## [Instructions for the task]
Report every line from the material that contains the word "style".

## [Data listing]

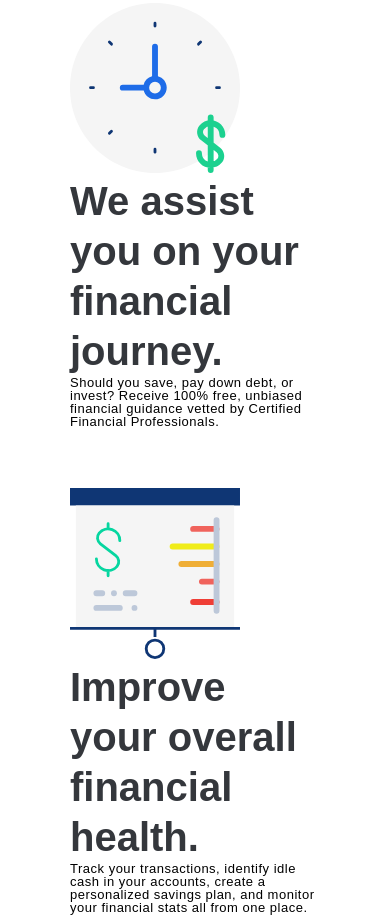
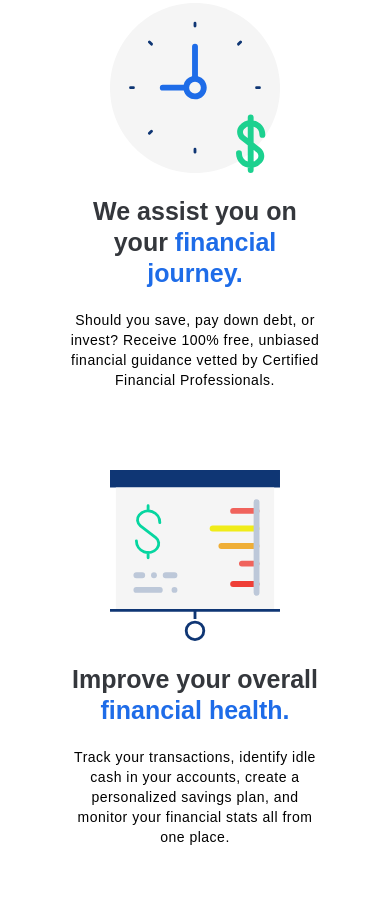
Before and after one commit to wutzui/numos_dev, a plain HTML site: page index.html in a window 390 px wide. Shown: the part 1026-1943 px from the top of the page. Drawn offline with nearby package versions, Linux system fonts and the light colour scheme; a script that the page names is missing.

Commit message:
fix css style for screen width 320

```diff
--- a/index.html
+++ b/index.html
@@ -119,24 +119,24 @@
         <div class="container">
             <div class="col-md-12">
                 <div class="container-fluid">
-                    <div class="row section-1-content">
+                    <div class="row section-1-content-m">
                         <img src="img/time-is-money.svg" class="time-is-money col-md-4">
-                        <div class="col-md-7 text-left">
-                            <h2>We assist you on your <br><span>financial journey.</span></h2>
+                        <div class="col-md-7">
+                            <h2>We assist you on your <span>financial journey.</span></h2>
                             <p>Should you save, pay down debt, or invest? Receive 100% free, unbiased financial guidance vetted by Certified Financial Professionals.</p>
                         </div>
                     </div>
-                    <div class="row section-1-content">
+                    <div class="row section-1-content-m">
                         <img src="img/financial-presentation.svg" class="financial-presentation col-md-4">
-                        <div class="col-md-7 text-right">
-                            <h2>Improve your overall <br><span>financial health.</span></h2>
+                        <div class="col-md-7">
+                            <h2>Improve your overall <span>financial health.</span></h2>
                             <p>Track your transactions, identify idle cash in your accounts, create a personalized savings plan, and monitor your financial stats all from one place.</p>
                         </div>
                     </div>
-                    <div class="row section-1-content">
+                    <div class="row section-1-content-m">
                         <img src="img/safebox.svg" class="safebox col-md-4">
-                        <div class="col-md-7 text-left">
-                            <h2>We keep your information <br><span>safe and secure.</span></h2>
+                        <div class="col-md-7">
+                            <h2>We keep your information <span>safe and secure.</span></h2>
                             <p> We use the same kind of encryption security that your bank does, so you can be sure your information is safe.</p>
                         </div>
                     </div>
--- a/sass/_index.scss
+++ b/sass/_index.scss
@@ -100,14 +100,9 @@
 // ============================================================================//
 .top-device-img { // iphone5: width-320px.
       display: block;
-}
-@media (min-width: 320px) {
-   .top-device-img {
       width: 260px;
       margin-top: 40px;
-   }
 }
-
 @media (min-width: $width-ipad) {
    .top-device-img {
       width: 368px;
@@ -143,15 +138,6 @@
    margin-top: 180px;
    display: none;
 }
-@media (min-width: 375px) {
-   .section-1 {
-   }
-}
-@media (min-width: 414px) {
-   .section-1 {
-   }
-}
-
 @media (min-width: $width-ipad) {
    .section-1 {
       display: block;
@@ -228,14 +214,48 @@
 }
 
 
-.section-1-mobile{
+// ============================================================================//
+// section 1 - mobile
+// ============================================================================//
+.section-1-mobile {
    margin-top: 100px;
    display: block;
+   text-align: center;
+   img {
+      width: 200px;
+   }
 }
+@media (min-width: 375px) {
+   .section-1-mobile {
+
+   }
+}
+
 @media (min-width: $width-ipad) {
    .section-1-mobile {
       display: none;
    }
+}
+
+.section-1-content-m {
+   text-align: center;
+   margin-bottom: 80px;
+      h2 {
+         font-size: 25px;
+         font-weight: bold;
+         line-height: 1.25;
+         text-align: center;
+         color: #34373c;
+         margin: 20px 0;
+      }
+      span {
+         color: #1e6ce8;
+      }
+      p {
+         font-size: 14px;
+         color: #000000;
+         line-height: 20px;
+      }
 }
 
 
--- a/sass/style.scss
+++ b/sass/style.scss
@@ -18,7 +18,7 @@ footer {
    margin: 0 auto;
    text-align: center;
    color: #ffffff;
-   bottom: -100px;
+   bottom: 0px;
    letter-spacing: 0.5px;
    background-image: url("blue-bg-2.svg");
    background-repeat: space;
@@ -272,6 +272,9 @@ footer {
 }
 
 .forms-field {
+   padding-top: 0px;
+}
+@media (min-width: $width-ipad) {
    padding-top: 40px;
 }
 
```
Also changed, not shown: css/style.css.
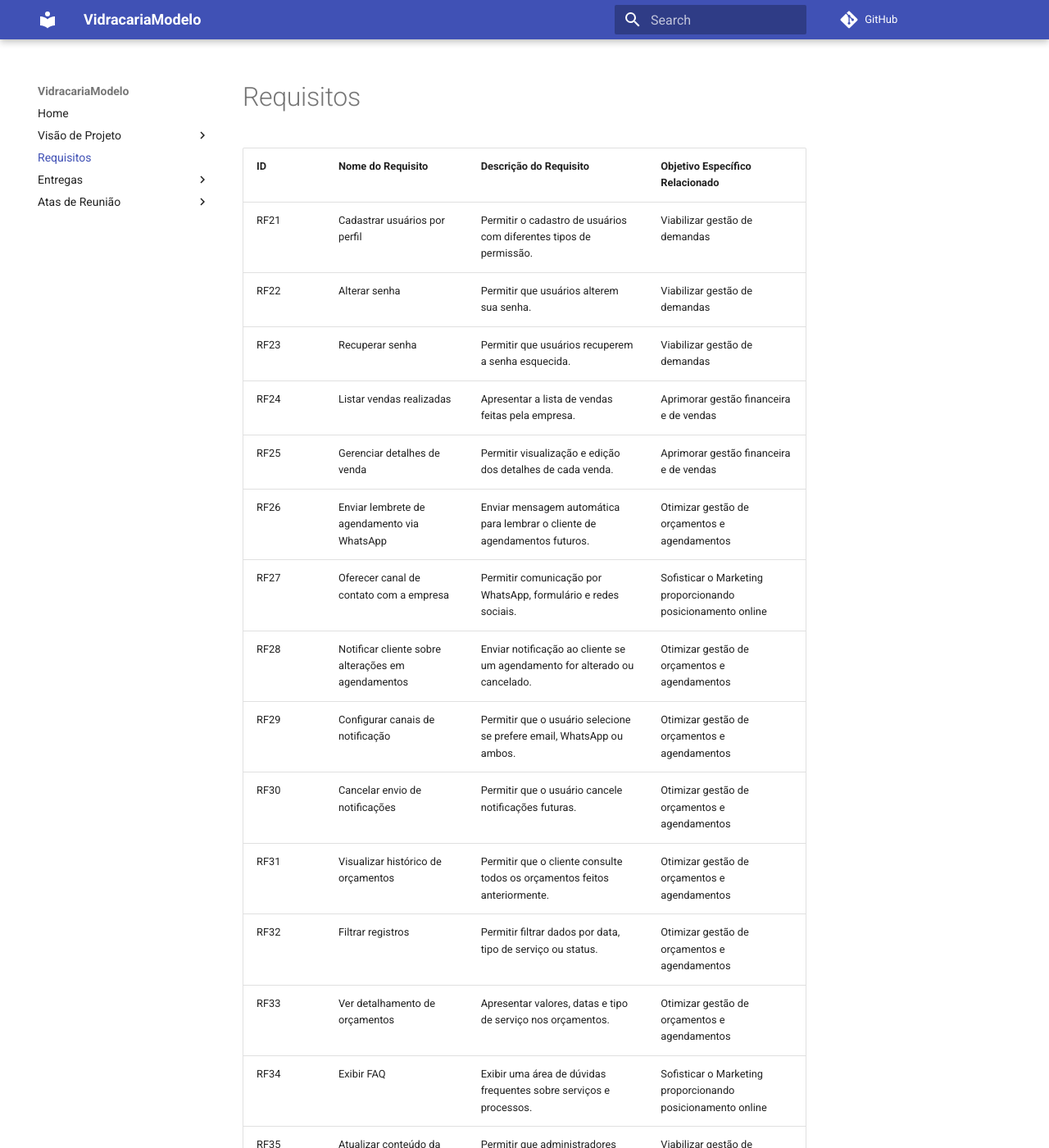
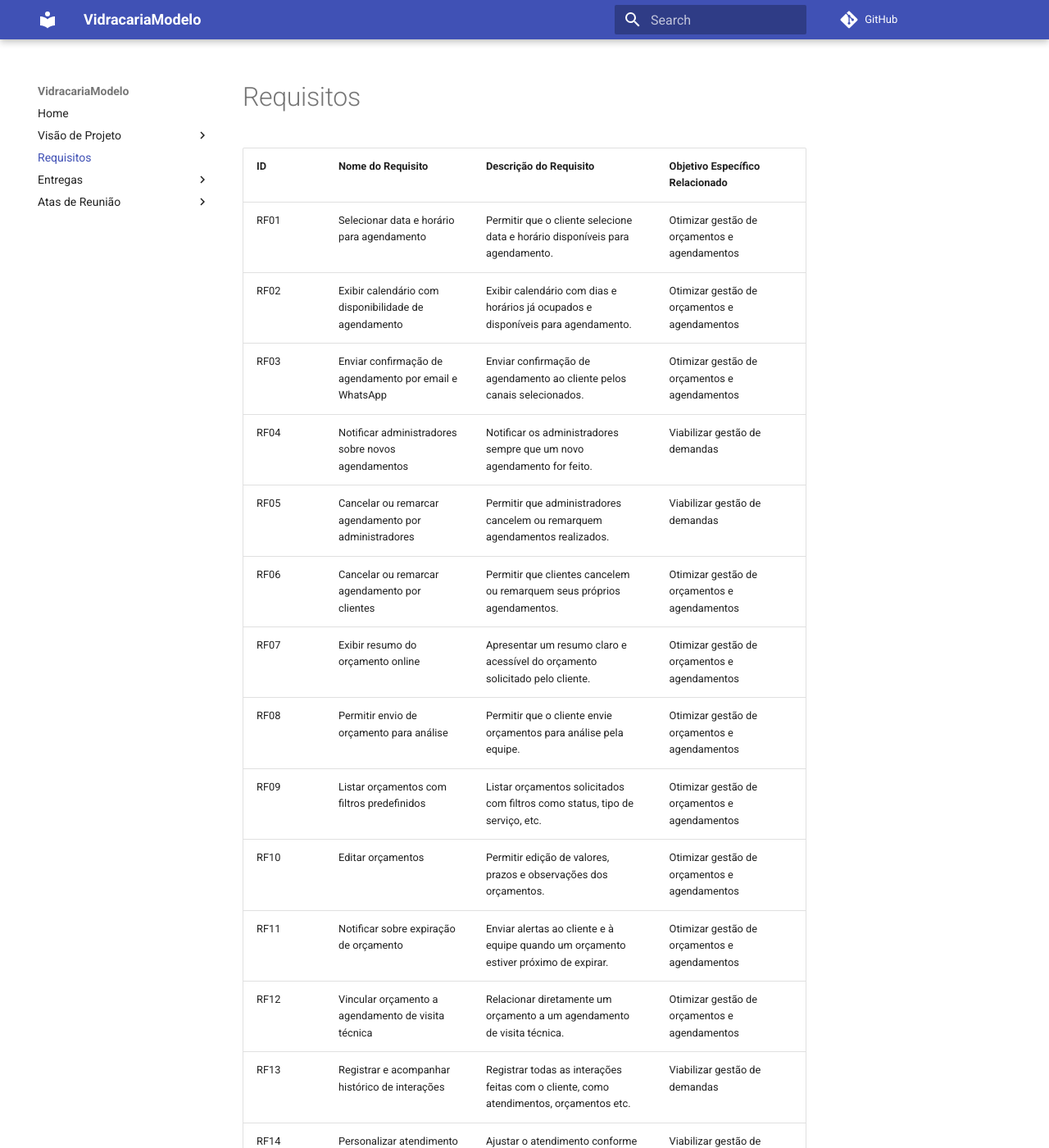
Before and after one commit to mdsreq-fga-unb/2025.1-T01-VidracariaModelo, an MkDocs documentation site: the page built from docs/docs/requisitos/requisitos.md, in a window 1280 px wide and 1400 px high. Shown: the whole window at 82% size. Built offline with MkDocs 1.6.1 and Material for MkDocs 9.7.7, drawn with Linux system fonts in a browser that asks for light colours; comment, search, counter and statistics services are not loaded; some of the changed text lies outside the part shown.

Commit message:
Refinando aba de requisitos

```diff
--- a/docs/docs/requisitos/requisitos.md
+++ b/docs/docs/requisitos/requisitos.md
@@ -1,5 +1,25 @@
 | ID    | Nome do Requisito                                       | Descrição do Requisito                                                                 | Objetivo Específico Relacionado                                       |
 |-------|---------------------------------------------------------|----------------------------------------------------------------------------------------|------------------------------------------------------------------------|
+| RF01  | Selecionar data e horário para agendamento              | Permitir que o cliente selecione data e horário disponíveis para agendamento.         | Otimizar gestão de orçamentos e agendamentos                          |
+| RF02  | Exibir calendário com disponibilidade de agendamento    | Exibir calendário com dias e horários já ocupados e disponíveis para agendamento.     | Otimizar gestão de orçamentos e agendamentos                          |
+| RF03  | Enviar confirmação de agendamento por email e WhatsApp  | Enviar confirmação de agendamento ao cliente pelos canais selecionados.               | Otimizar gestão de orçamentos e agendamentos                          |
+| RF04  | Notificar administradores sobre novos agendamentos      | Notificar os administradores sempre que um novo agendamento for feito.                | Viabilizar gestão de demandas                                         |
+| RF05  | Cancelar ou remarcar agendamento por administradores    | Permitir que administradores cancelem ou remarquem agendamentos realizados.           | Viabilizar gestão de demandas                                         |
+| RF06  | Cancelar ou remarcar agendamento por clientes           | Permitir que clientes cancelem ou remarquem seus próprios agendamentos.               | Otimizar gestão de orçamentos e agendamentos                          |
+| RF07  | Exibir resumo do orçamento online                       | Apresentar um resumo claro e acessível do orçamento solicitado pelo cliente.          | Otimizar gestão de orçamentos e agendamentos                          |
+| RF08  | Permitir envio de orçamento para análise                | Permitir que o cliente envie orçamentos para análise pela equipe.                     | Otimizar gestão de orçamentos e agendamentos                          |
+| RF09  | Listar orçamentos com filtros predefinidos              | Listar orçamentos solicitados com filtros como status, tipo de serviço, etc.          | Otimizar gestão de orçamentos e agendamentos                          |
+| RF10  | Editar orçamentos                                        | Permitir edição de valores, prazos e observações dos orçamentos.                      | Otimizar gestão de orçamentos e agendamentos                          |
+| RF11  | Notificar sobre expiração de orçamento                  | Enviar alertas ao cliente e à equipe quando um orçamento estiver próximo de expirar.  | Otimizar gestão de orçamentos e agendamentos                          |
+| RF12  | Vincular orçamento a agendamento de visita técnica      | Relacionar diretamente um orçamento a um agendamento de visita técnica.               | Otimizar gestão de orçamentos e agendamentos                          |
+| RF13  | Registrar e acompanhar histórico de interações          | Registrar todas as interações feitas com o cliente, como atendimentos, orçamentos etc.| Viabilizar gestão de demandas                                         |
+| RF14  | Personalizar atendimento com base no histórico          | Ajustar o atendimento conforme o histórico de interações e preferências do cliente.   | Viabilizar gestão de demandas                                         |
+| RF15  | Cadastrar produtos e serviços                           | Permitir o cadastro de produtos e serviços oferecidos pela empresa.                   | Aprimorar gestão financeira e de vendas                               |
+| RF16  | Listar e gerenciar produtos e serviços                  | Listar e permitir a edição dos produtos e serviços cadastrados.                       | Aprimorar gestão financeira e de vendas                               |
+| RF17  | Exibir produtos e serviços no portfólio                 | Exibir os produtos e serviços cadastrados no portfólio online da empresa.             | Sofisticar o Marketing proporcionando posicionamento online           |
+| RF18  | Exibir gráficos de indicadores operacionais             | Exibir gráficos com métricas de desempenho como orçamentos, conversões e atendimentos.| Aprimorar gestão financeira e de vendas                               |
+| RF19  | Gerar gráficos financeiros para tomada de decisão       | Gerar gráficos que comparem receita e despesas para auxiliar decisões financeiras.    | Aprimorar gestão financeira e de vendas                               |
+| RF20  | Controlar vendas realizadas                              | Controlar vendas incluindo detalhes de produtos, clientes e status.                   | Aprimorar gestão financeira e de vendas                               |
 | RF21  | Cadastrar usuários por perfil                           | Permitir o cadastro de usuários com diferentes tipos de permissão.                    | Viabilizar gestão de demandas                                         |
 | RF22  | Alterar senha                                            | Permitir que usuários alterem sua senha.                                               | Viabilizar gestão de demandas                                         |
 | RF23  | Recuperar senha                                          | Permitir que usuários recuperem a senha esquecida.                                     | Viabilizar gestão de demandas                                         |
```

## [Answer section]
fix css style for screen width 320
--- a/sass/style.scss
+++ b/sass/style.scss
Also changed, not shown: css/style.css.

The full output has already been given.